BEGIN Source data
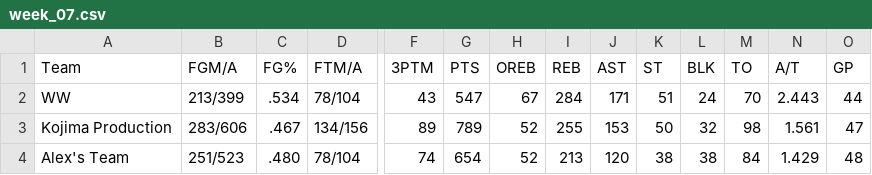
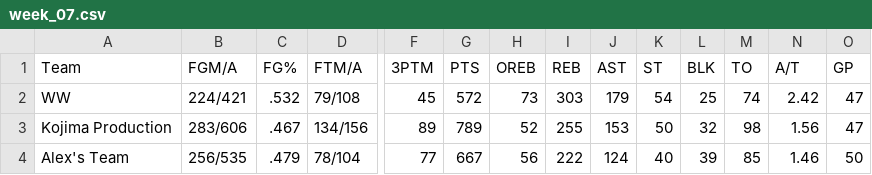
Before and after one commit to williamww19/fantasy, a CSV file: data/league_13648/weekly_stats/week_07.csv, drawn as a sheet; only a part is shown, gaps mark what is left out; the diff covers the shown part only; the diff names each change by its address in the sheet, - before the commit and + after, or states it on an @@ line.

```diff
--- a/data/league_13648/weekly_stats/week_07.csv
+++ b/data/league_13648/weekly_stats/week_07.csv
-B2 (FGM/A): 213/399
+B2 (FGM/A): 224/421
-C2 (FG%): .534
+C2 (FG%): .532
-D2 (FTM/A): 78/104
+D2 (FTM/A): 79/108
-F2 (3PTM): 43
+F2 (3PTM): 45
-G2 (PTS): 547
+G2 (PTS): 572
-H2 (OREB): 67
+H2 (OREB): 73
-I2 (REB): 284
+I2 (REB): 303
-J2 (AST): 171
+J2 (AST): 179
-K2 (ST): 51
+K2 (ST): 54
-L2 (BLK): 24
+L2 (BLK): 25
-M2 (TO): 70
+M2 (TO): 74
-N2 (A/T): 2.443
+N2 (A/T): 2.42
-O2 (GP): 44
+O2 (GP): 47
-N3 (A/T): 1.561
+N3 (A/T): 1.56
-B4 (FGM/A): 251/523
+B4 (FGM/A): 256/535
-C4 (FG%): .480
+C4 (FG%): .479
-F4 (3PTM): 74
+F4 (3PTM): 77
-G4 (PTS): 654
+G4 (PTS): 667
-H4 (OREB): 52
+H4 (OREB): 56
-I4 (REB): 213
+I4 (REB): 222
-J4 (AST): 120
+J4 (AST): 124
-K4 (ST): 38
+K4 (ST): 40
-L4 (BLK): 38
+L4 (BLK): 39
-M4 (TO): 84
+M4 (TO): 85
-N4 (A/T): 1.429
+N4 (A/T): 1.46
-O4 (GP): 48
+O4 (GP): 50
```
Also changed, not shown: 98 edited cells elsewhere in this file, data/league_13648/weekly_summary/week_07.csv, data/league_33203/weekly_stats/week_07.csv, 4 other files.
END Source data
-- Work item --
Search the listing above for "shown" and copy every line that holds it.

-- Output below --
Before and after one commit to williamww19/fantasy, a CSV file: data/league_13648/weekly_stats/week_07.csv, drawn as a sheet; only a part is shown, gaps mark what is left out; the diff covers the shown part only; the diff names each change by its address in the sheet, - before the commit and + after, or states it on an @@ line.
Also changed, not shown: 98 edited cells elsewhere in this file, data/league_13648/weekly_summary/week_07.csv, data/league_33203/weekly_stats/week_07.csv, 4 other files.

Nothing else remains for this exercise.